Ask Leo: Erasing My Hard Drive Before I Give It Away


By Leo Notenboom

I would like to clear off/erase all the programs on my hard drive and clean it up so that it’s available for donation. What’s the best/simplest way to do this?

To begin with, good on you, not only for your donation but for thinking to do this. All too frequently we hear of computers donated by banks, hospitals, or other institutions turning up with all sorts of private information that should have been erased first.

The best way? Well … how paranoid are you?

Conventional wisdom is that reformatting your disk is the right thing to do. And I agree with that, if done properly.

What do I mean by “properly”?

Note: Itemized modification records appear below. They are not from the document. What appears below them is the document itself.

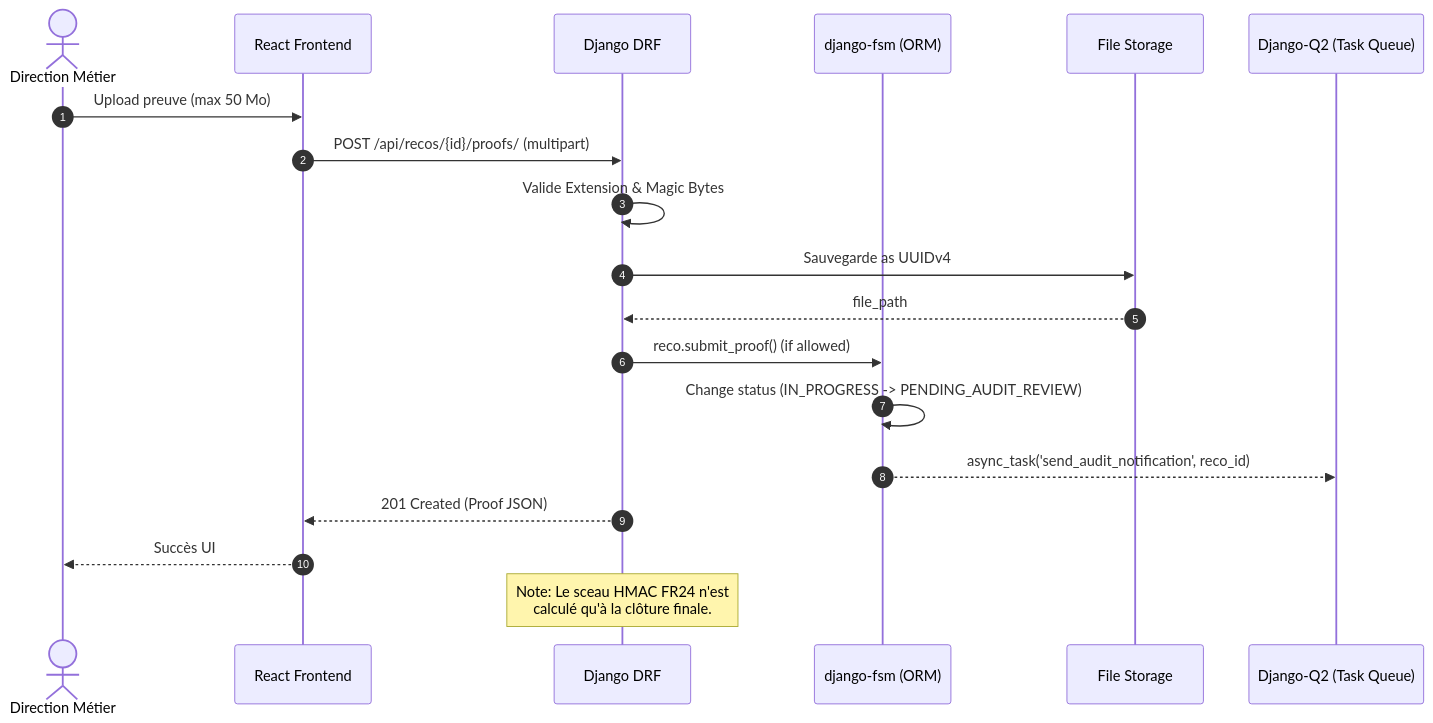
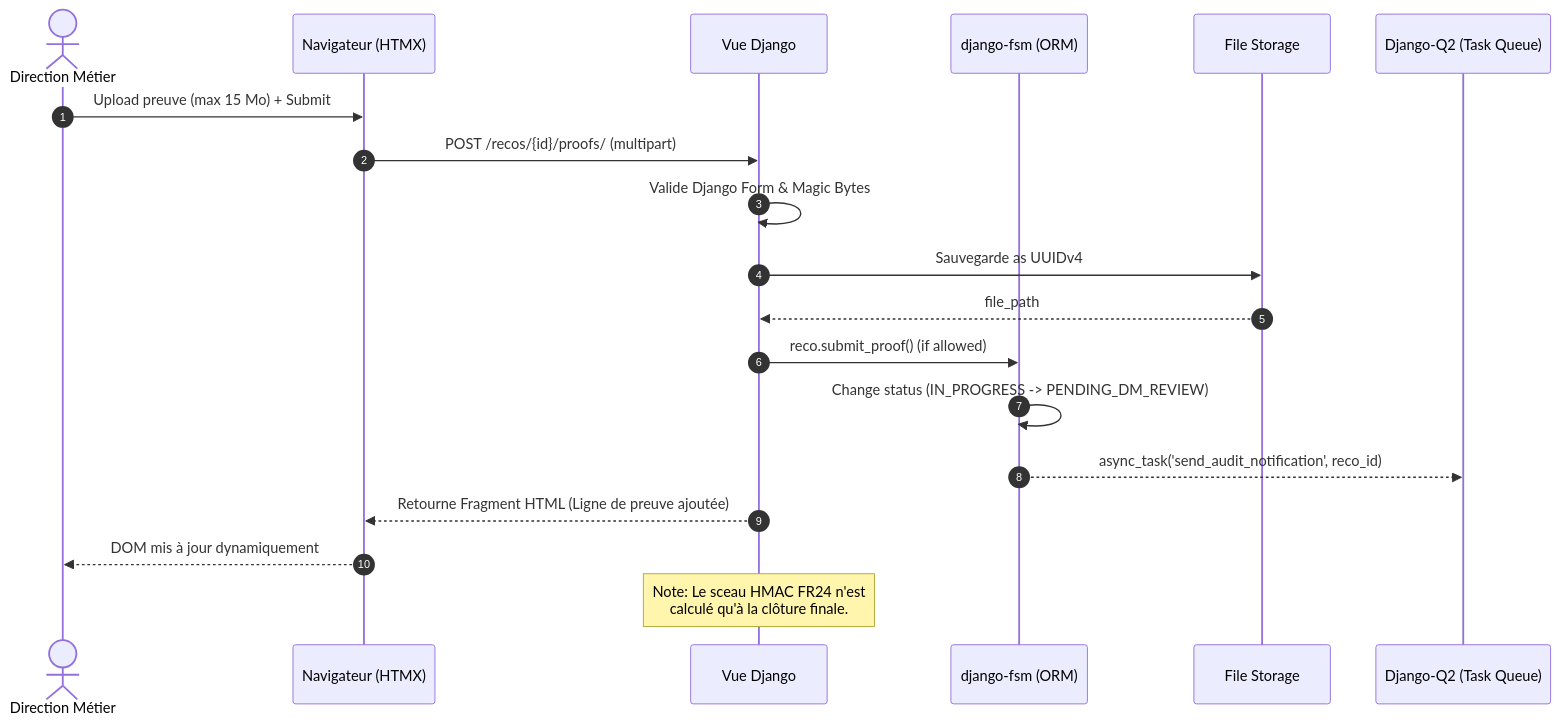
One commit to Tchendjou2003/bicec--Sentinel changed the diagram in _bmad-output/planning-artifacts/architecture.md. Above: the diagram before and after it, drawn with Mermaid. The commit also changed other lines of this file and 6 other files, not shown here.

Commit message:
revision document d'architecture

````diff
--- a/_bmad-output/planning-artifacts/architecture.md
+++ b/_bmad-output/planning-artifacts/architecture.md
@@ -304,23 +305,23 @@
 ```mermaid
 sequenceDiagram
     autonumber
     actor DM as Direction Métier
-    participant SPA as React Frontend
-    participant API as Django DRF
+    participant HTML as Navigateur (HTMX)
+    participant VUE as Vue Django
     participant FSM as django-fsm (ORM)
     participant Disk as File Storage
     participant Q2 as Django-Q2 (Task Queue)
 
-    DM->>SPA: Upload preuve (max 50 Mo)
-    SPA->>API: POST /api/recos/{id}/proofs/ (multipart)
-    API->>API: Valide Extension & Magic Bytes
-    API->>Disk: Sauvegarde as UUIDv4
-    Disk-->>API: file_path
-    API->>FSM: reco.submit_proof() (if allowed)
-    FSM->>FSM: Change status (IN_PROGRESS -> PENDING_AUDIT_REVIEW)
+    DM->>HTML: Upload preuve (max 15 Mo) + Submit
+    HTML->>VUE: POST /recos/{id}/proofs/ (multipart)
+    VUE->>VUE: Valide Django Form & Magic Bytes
+    VUE->>Disk: Sauvegarde as UUIDv4
+    Disk-->>VUE: file_path
+    VUE->>FSM: reco.submit_proof() (if allowed)
+    FSM->>FSM: Change status (IN_PROGRESS -> PENDING_DM_REVIEW)
     FSM-->>Q2: async_task('send_audit_notification', reco_id)
-    API-->>SPA: 201 Created (Proof JSON)
-    SPA-->>DM: Succès UI
+    VUE-->>HTML: Retourne Fragment HTML (Ligne de preuve ajoutée)
+    HTML-->>DM: DOM mis à jour dynamiquement
     
-    note over API: Note: Le sceau HMAC FR24 n'est<br/>calculé qu'à la clôture finale.
+    note over VUE: Note: Le sceau HMAC FR24 n'est<br/>calculé qu'à la clôture finale.
 ```
````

Windows (all versions), and even MS-DOS before it, has the option to perform what’s called a “quick format”. In reality, a quick format does very little except create an empty root directory on the hard disk and possibly add a label. The rest of the disk is actually assumed to be properly formatted already and left alone. That’s why it’s quick.

And that’s why it’s insecure. Since the rest of the disk is left untouched, any data that may already have been there will remain. Many commonly available disk recovery tools will be able to recover data from a “quick” formatted disk.

“Well … how paranoid are you?”So the basic and common answer is to reformat the disk, making sure to specify unconditional format. Depending on the version of Windows
or MS-DOS you have, that’s typically a FORMAT /U at the command line, or making sure that Perform a Quick Format is not checked when using disk management tools.

And that’s my general recommendation.

But… here’s where paranoia sets in.

[This post is excerpted with Leo’s permission from his Ask Leo blog.]

Leo Notenboom has been involved in the tech industry for nearly 30 years. After retiring from an 18 year career as a Microsoft Software Engineer Leo went on to create Ask Leo!, a free web site where he answers real questions from ordinary computer users.

FaceBook URL: Leo’s Facebook

Twitter URL:

 858 total views,  1 views today

(Visited 1 times, 1 visits today)

5 thoughts on “Ask Leo: Erasing My Hard Drive Before I Give It Away”

  1. Strictly speaking, formatting a disk does not “erase” the data on it. In principle, it is possible to retrieve that data and because one has no idea whom the charity is going to be giving or selling the computer to or its final destination, formatting might not be sufficient. The only sure way to “erase” the data is to overwrite the disk. There are a number of programs that do this. Usually they overwrite the disk with X’s.

  2. “Good on you” is perfectly good English. Style of speech depends upon many factors. Our country is very broad.
    As for, “One day, English will be the dominate language on Earth. You wouldn’t want to look like a moron.”, check your English, moron. Change dominate to dominant.
    Here’s a point I think is very important. Leo is a tech geek. Actually, he’s my favorite tech geek, but that’s beside the point. What matters is that I would never think to ask him questions concerning the finer points of English language and usage. As much as I value and respect his knowledge and skill as an IT man, I’m sure there are better sources for language arts.
    Never use a wrench as a hammer.

  3. Ahh, there is hope for the English language after all! I navigated here to post the same comment as Jim. Thanks to Jim and Shawn for beating me to it.

    Now, we have to work on the phrase, “good on you”. This is rarely used in American English. The far more common phrase would be “good for you”.

  4. I was going to say the same thing, but Jim beat me to it. One day, English will be the dominate language on Earth. You wouldn’t want to look like a moron.

  5. Leo,

    “Giveaway” is a noun. “Give away” — a verb and an adverb — are what you need here. Sorry, just trying to hold on to the last shreds of the English language.


Leave a Comment

Your email address will not be published.

This site uses Akismet to reduce spam. Learn how your comment data is processed.